On display in the Bill Edmonds Room of the Ypsilanti Historical Museum is a silver trumpet. The trumpet, in fact, more a megaphone, stands inside a display case, enclosed in a glass case of its own. Trumpets such as this would have been used to shout orders to firefighters and others during a fire. This trumpet was most likely never used for this purpose, as it was a prize awarded to the firefighters of Ypsilanti in 1859. The third annual fireman’s tournament was held on the 5th and 6th of July in 1859 in Jackson, Michigan. The tournament was attended by eighteen fire companies and thousands of spectators. A special train left Detroit at four in the morning with five fire engines on board, and increased in length as more cars were added when more fire companies joined the train. The weight of the added cars taxed the train’s engine and the special fell behind schedule. A regular train which left Detroit at seven in the morning passed the special, as it sat on a siding, to let the scheduled trains pass. There was a stop at Ypsilanti, so the men of the volunteer fire company, Neptune No. 1, and its Wright 2nd class engine, sometimes called “the tea kettle,” was attached to the train. “The variegated colors composing the firemen’s uniforms were visible at every standing point, and they covered the train like a swarm of bees, hanging upon platforms or window sills, sitting on the roofs like passengers on a Broadway omnibus, or riding astride their favorite machines on the open cars, all in the highest spirits, and wakening the echoes with shouts and cheers, and waving of hats, that reminded one of schoolboy days come again. The swift express train shot by in the midst of a rousing cheer from several hundred lusty throats, and was followed by the long special at the best pace it could make, which eventually brought it into Jackson two hours behind time,” reported The Detroit Free Press of Friday, July 8, 1859. “The main street of Jackson was crowded with thousands of people who had come to see the tournament. So many had arrived that movement from one place to another on the sidewalk was almost impossible. One could only stand in place and watch events pass by. The firemen formed a procession at the depot and marched to the Hibbard House where there were brief speeches of welcome. Then the procession was reformed and marched to the public square where the firefighters were addressed by Governor Austin Blair.” “The firemen then disbanded for dinner, which exercise being concluded the alarm bell was sounded, and the several companies proceeded to the grounds selected for the trial, below the city, near the Central Railroad,” reported The Michigan Argus of Friday, July 8, 1859. “The ground where the engines were placed was near the depot, a platform having been built across a mill-race which furnished water.

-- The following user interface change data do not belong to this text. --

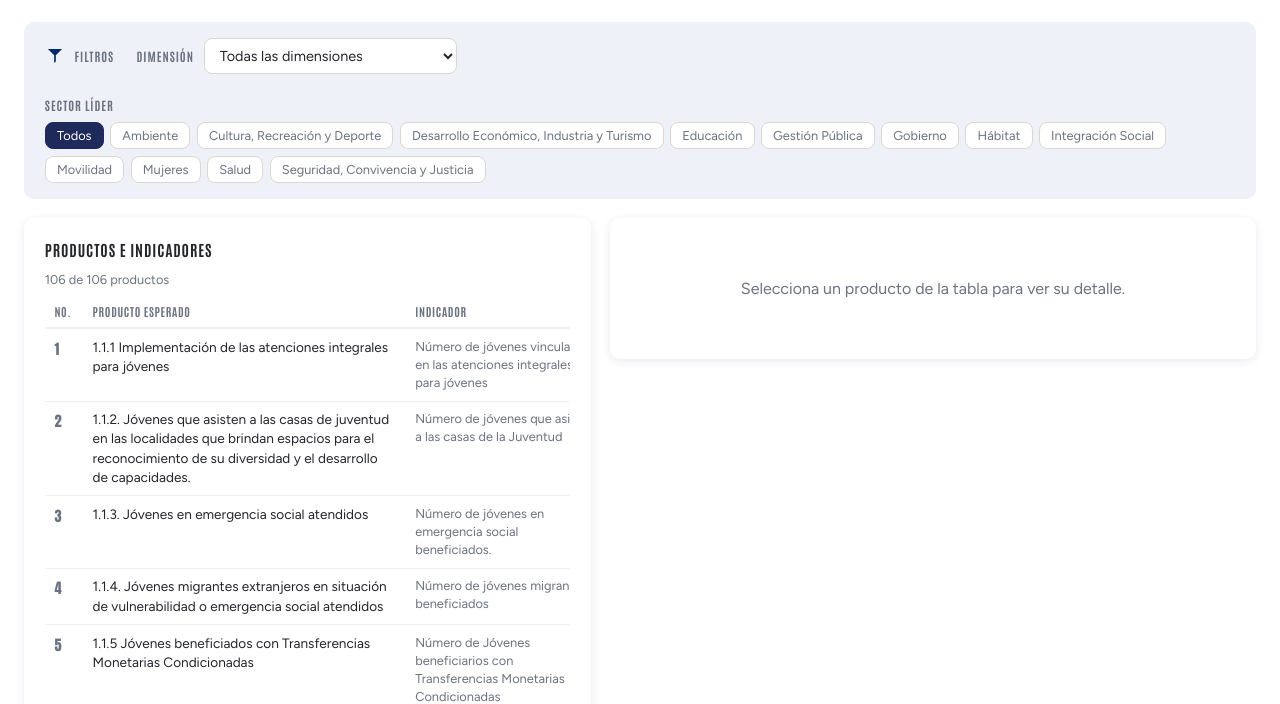
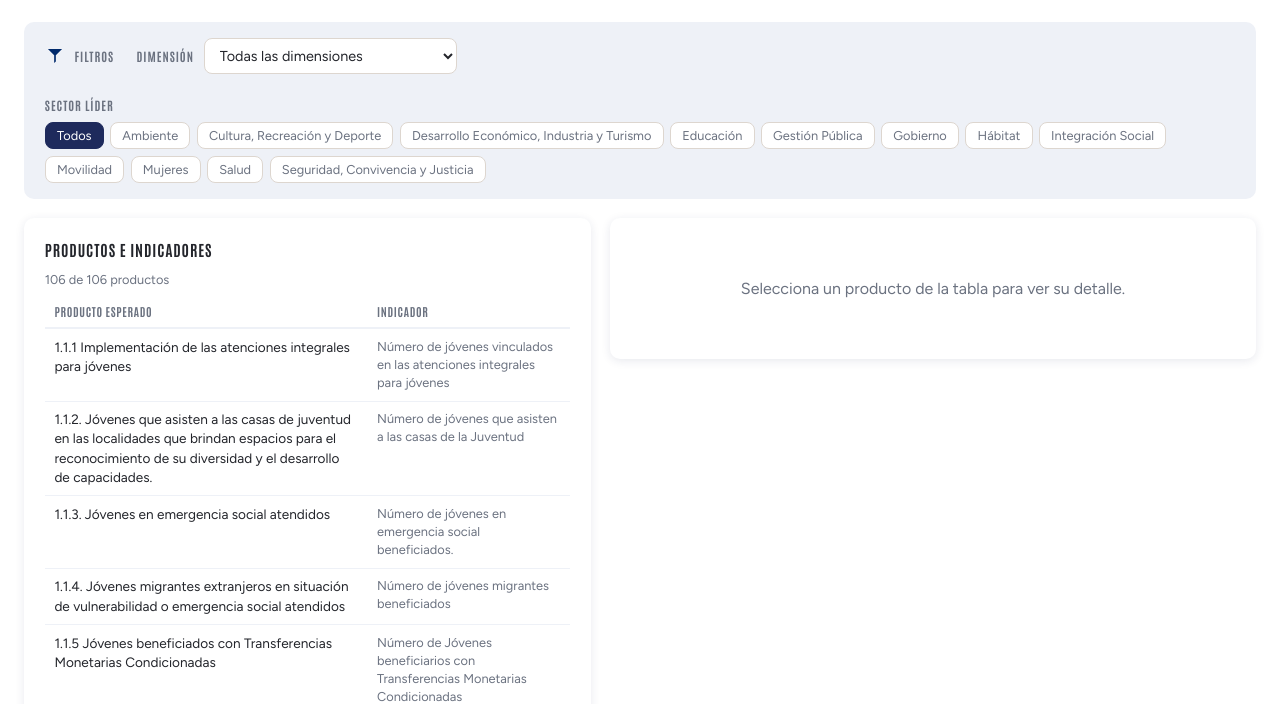
Before and after one commit to SDIS-Juventud/tablero-ppdj, a plain HTML site: page productos.html in a window 1280 px wide. Shown: the part 97-801 px from the top of the page. Drawn offline with nearby package versions, Linux system fonts and the light colour scheme.

Commit message:
quitar numeracion de tablas

```diff
--- a/productos.html
+++ b/productos.html
@@ -346,7 +346,6 @@ footer {
       const celdasAnios = it.serie.map(p =>
         `<td class="celda-anio">${p.valor === null ? '—' : f(p.valor)}</td>`).join('');
       tr.innerHTML = `
-        <td class="celda-num">${it.numero}</td>
         <td class="celda-texto">${it.esperado || ''}</td>
         <td class="celda-texto celda-indicador">${it.indicador || ''}</td>${celdasAnios}`;
       tr.addEventListener('click', () => seleccionar(it.llave));
@@ -537,7 +536,7 @@ footer {
 
   // encabezado de la tabla con las columnas de años (como en el Power BI)
   document.getElementById('cabeza-tabla').innerHTML =
-    '<tr><th>No.</th><th>Producto esperado</th><th>Indicador</th>' +
+    '<tr><th>Producto esperado</th><th>Indicador</th>' +
     DATOS.anios.map(a => `<th class="th-anio">${a}</th>`).join('') + '</tr>';
 
   initFiltros();
```
Also changed, not shown: resultados.html (+1 -2 lines).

The streams were thrown down an inclination of several feet, the wind blowing considerably during a greater part of the trail. Twenty minutes were allowed each engine, during which time the company had the privilege of throwing as often as it chose. Numerous accidents occurred, such as bursting of hoses, breaking of connecting rods and plungers, and displacement of packing, all of which had the privilege of repairing if it could within time,” noted the account. The Neptune, No. 1 from Ypsilanti, with its Wright 2nd class engine had a distance of 183 feet. Because of the late hour the train had arrived at Jackson, the contest for quantity was postponed until the next day. For the contest on quantity, a large tank with accurate measuring facilities had been prepared. Each engine had three minutes to play their hose. The contest was lively. Neptune No. 1 from Ypsilanti won first place for second class engines with 32 and a half barrels. The prize was the silver trumpet. Then was held the “sweepstakes” trail on distance, which was entered by ten engines. This was won by Neptune No. 1 from Ypsilanti with 211 feet 11 inches. The prize was $150 in gold. “Our Ypsilanti friends,” noted The Michigan Argus of Friday, July 8, 1859, “have reason to feel proud, a $125 trumpet and $150 in gold, the reward of energy and perseverance.” (James Mann is a local author and historian, a regular contributor to the Gleanings, and a researcher in the YHS Archives.)
Photo Captions: 1. Neptune Company’s highly prized Command Horn.